What the Microservice Architecture Review Board Must Consider
Here is what the enterprise should consider before they set up the microservice architecture review board.
- What is the charter and purpose of the microservice architecture review board?
- How will the microservice architecture review board bring value to the organization?
- How can the microservice architecture review board empower cross-functional teams?
- How will the microservice review board help to mitigate risk, reduce complexity and expedite the project?
- What should be the frequency of meetings, and under what conditions should personnel engage the microservice architecture review board?
The microservices architecture review board assesses and reviews the architecture to ensure compliance, the achievement of organizational IT objectives and alignment with references and standards. The board needs members who are experts in IT and microservices architecture. Thus technical leaders and domain architects are selected as board members, and their opinions are taken when the need arises.
The microservices architecture board meets at periodic intervals to scrutinize implementations and architecture for improvements. This should happen at least once a month or more frequently if that is necessary.
The microservices architecture review board has a key role in implementing the microservices architecture from the moment design starts. The board creates and selects references and standards for the endeavor. All of this is maintained and reviewed regularly. Thus, the microservice architecture review board is influential in keeping microservice design, development and implementation initiatives congruent with corporate policies.
The microservices architecture review board will ensure that the following criteria are fulfilled at all stages of design, development, implementation and operation.
Microservices are preferred since they are loosely coupled. This provides several advantages. Developing and implementing new technologies is much simpler with microservices architecture since there will be fewer consequences for the entire system.
Singular monolithic architectures are problematic since everything is interdependent and linked with everything else. Thus, implementing new technologies can have unexpected ramifications in unexpected places due to this factor.
The microservices architecture review board will check to see that microservices are indeed loosely coupled so that such problems do not transpire.
With microservices, applications can be broken down into smaller components that are autonomous and thus easier to maintain and upgrade. In the microservice architecture, constituent services can be managed, deployed and developed independently. They can make use of various programming languages and technologies with less risk of unintended consequences. The review board will have to check whether or not these characteristics are present in the current system.

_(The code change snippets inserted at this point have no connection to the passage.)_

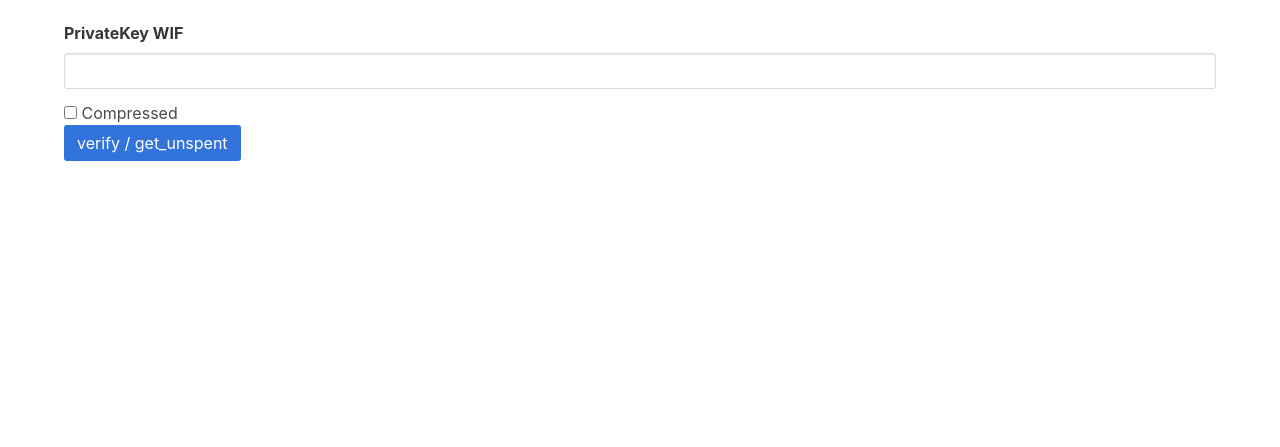
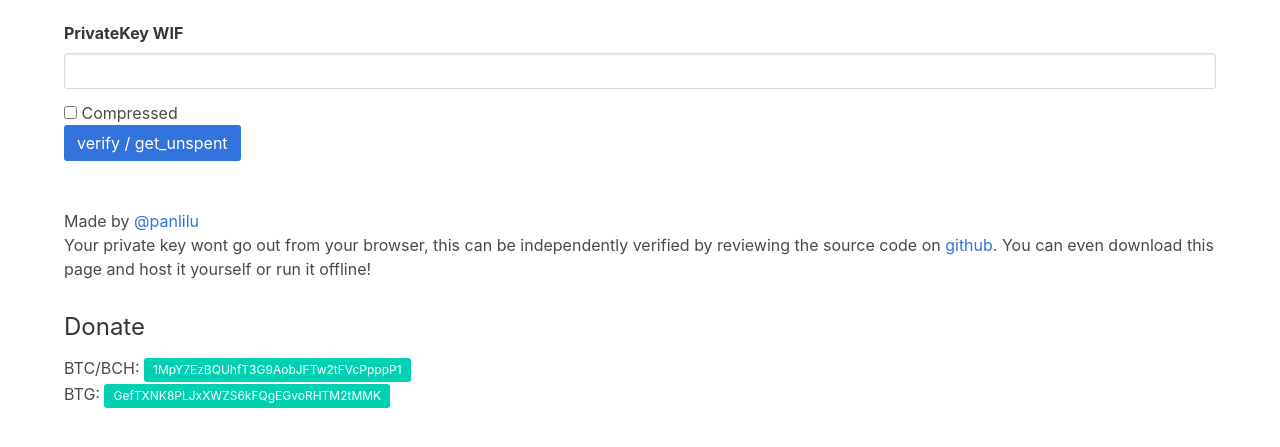
Before and after one commit to panlilu/btg-redeemer, a website with bundled scripts: page docs/index.html in a window 1280 px wide. Shown: the part 175-622 px from the top of the page. Built offline with nearby package versions, Linux system fonts and the light colour scheme.

Commit message:
update view

```diff
--- a/docs/index.html
+++ b/docs/index.html
@@ -204,5 +204,17 @@
 
   </div>
   </section>
+  <section>
+    <div class="container">
+      <div class="content">
+          Made by <a href="https://twitter.com/panlilu">@panlilu</a>
+          <p>Your private key wont go out from your browser, this can be independently verified by reviewing the source code on <a href="https://github.com/panlilu/btg-redeemer/">github</a>. You can even download this page and host it yourself or run it offline!</p>
+          <h3 >Donate</h3>
+          BTC/BCH: <span class="tag is-primary">1MpY7EzBQUhfT3G9AobJFTw2tFVcPpppP1</span><br/>
+          BTG: <span class="tag is-primary">GefTXNK8PLJxXWZS6kFQgEGvoRHTM2tMMK</span>
+      </div>
+
+    </div>
+  </section>
 </body>
 </html>
```
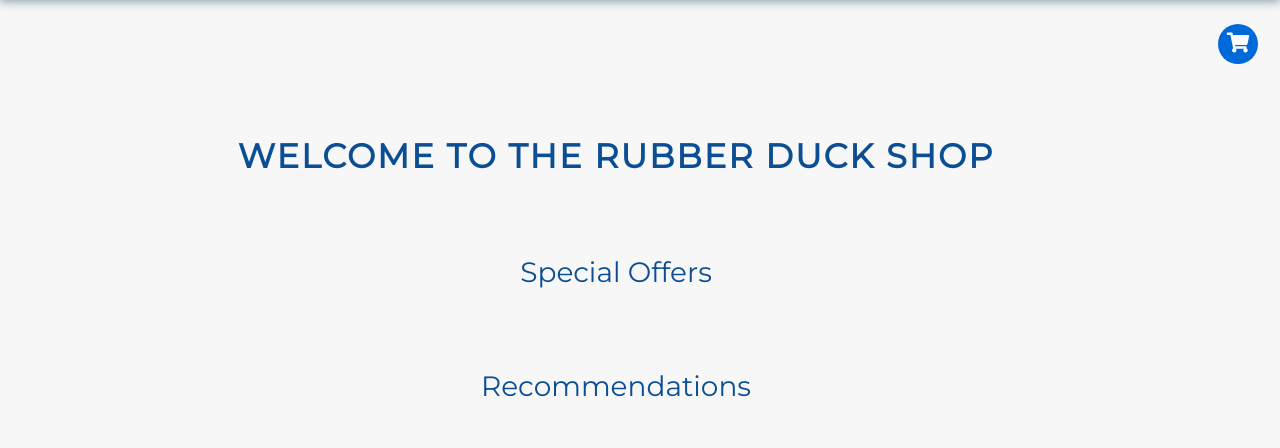
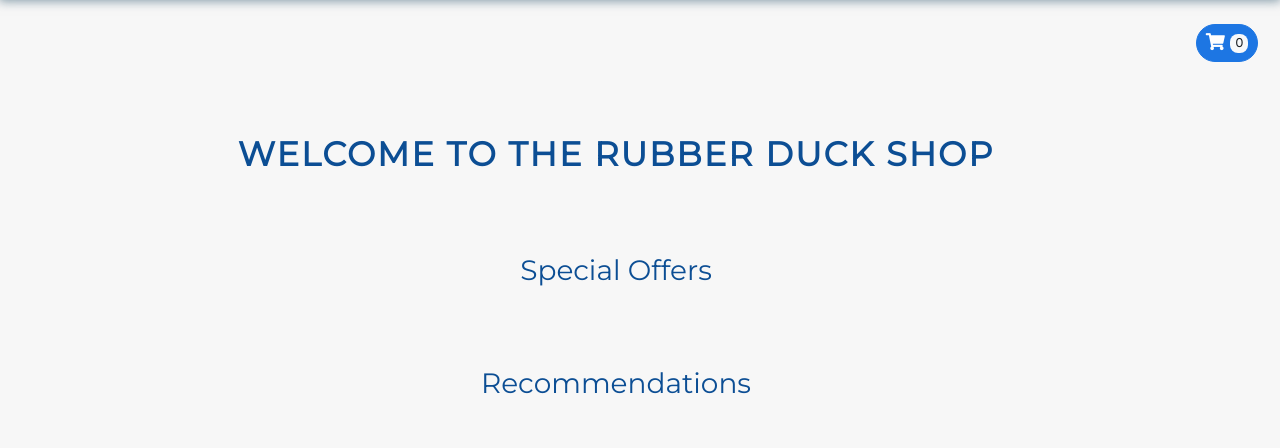
Before and after one commit to devrox7/DWP-2020, a PHP site: the page made by dwp-app/Views/Home.view.php in a window 1280 px wide. Shown: the part 80-528 px from the top of the page. Run offline with PHP 8.4, Linux system fonts and the light colour scheme; the template is opened without the code that fills it, so the values that code supplies are empty; the visitor is signed in with stand-in values (Sample User, id 1); a stand-in replaces the project's code that opens the database connection; some libraries are stand-ins or nearby versions.

Commit message:
changed shopping basket

```diff
--- a/dwp-app/Views/Description.view.php
+++ b/dwp-app/Views/Description.view.php
@@ -26,7 +26,7 @@ echo"
     <div class=' col-12 col-xs-12 col-sm-10 col-md-7 col-lg-6 col-xl-6 m-4'>
     <div class='d-flex justify-content-center'>
 
-        <div class='text-center col-10' style='font-size: 17px;
+        <div class='text-center col-xl-10' style='font-size: 17px;
         letter-spacing: 1px;'>
 
         ". $descView->info['Description'] ."
--- a/dwp-app/Views/Profile.view.php
+++ b/dwp-app/Views/Profile.view.php
@@ -42,7 +42,7 @@ echo"
 
                     <h5> Address</h5>
                         ". $profileView->info['City'] ."
-                        ". $profileView->info['ZIP'] ."
+                        ". $profileView->info['ZIP'] .",
                         ". $profileView->info['Address'] ."<br><br><br>
 
                     <button class='btn btn-primary' disabled>Change User Info</button><br><br>
--- a/dwp-app/assets/layout/header.php
+++ b/dwp-app/assets/layout/header.php
@@ -104,11 +104,16 @@
         echo "
                 <div class=' page-header ml-4 pt-4 bp-3'>
                     <div class='row d-flex justify-content-around'>
-                    <div   data-toggle='tooltip' data-placement='left' title='Shopping Basket' class='col d-flex justify-content-end'>
-                    <div class='basket-icon' >
-                        <i class='fas fa-shopping-cart'></i>
-                    </div>
-                </div>
+
+                        <div   data-toggle='tooltip' data-placement='left' title='Shopping Basket' class='col d-flex justify-content-end'>
+                            <button type='button'' class='basket-icon btn btn-primary' >
+                                <i class='fas fa-shopping-cart'></i>
+                                <span class='badge badge-light'>0</span>
+
+                            </button>
+
+                        </div>
+
                         <div class='col-12 text-center'><h1>{$page_title}</h1></div>
 
 
--- a/dwp-app/assets/styles.css
+++ b/dwp-app/assets/styles.css
@@ -163,16 +163,13 @@ h6 {
 }
 
 .basket-icon {
-    color: white;
-    width: 40px;
-    background: #0069d9;
-    text-align: center;
-    height: 40px;
-    border-radius: 20px;
-    font-size: 20px;
-    padding-top: 4px;
+    font-size: 17px;
     transition: transform .3s;
     margin-right: 7px;
+}
+
+.badge-light {
+    border-radius: 8px;
 }
 
 .user-icon {
```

Performance issues are more easily identified and resolved when microservice architecture is implemented. Thus, the review will ensure a modular structure in the microservice architecture being implemented so that faults can be isolated and rectified more easily. When faults do transpire, the system as a whole is not affected as strongly as monolithic systems. Downtimes are reduced to a minimum. Technical experts can make necessary changes to modules without having to redeploy the whole system. Hence microservices provide for more resilient systems.
Since each service can use different technologies and programming languages, the development team can opt for the optimal technological stack without having to worry over compatibility.
As a result of this, it is possible to scale individual services separately and add new components without redeploying the whole system. Developers can also avoid downtime due to this. They can also deploy services in multiple services without impacting system performance.
Conclusion for Microservices Architecture Review Board
The microservice architecture review board must ensure that microservice architecture is properly implemented during the design and development phase so that such benefits can be realized.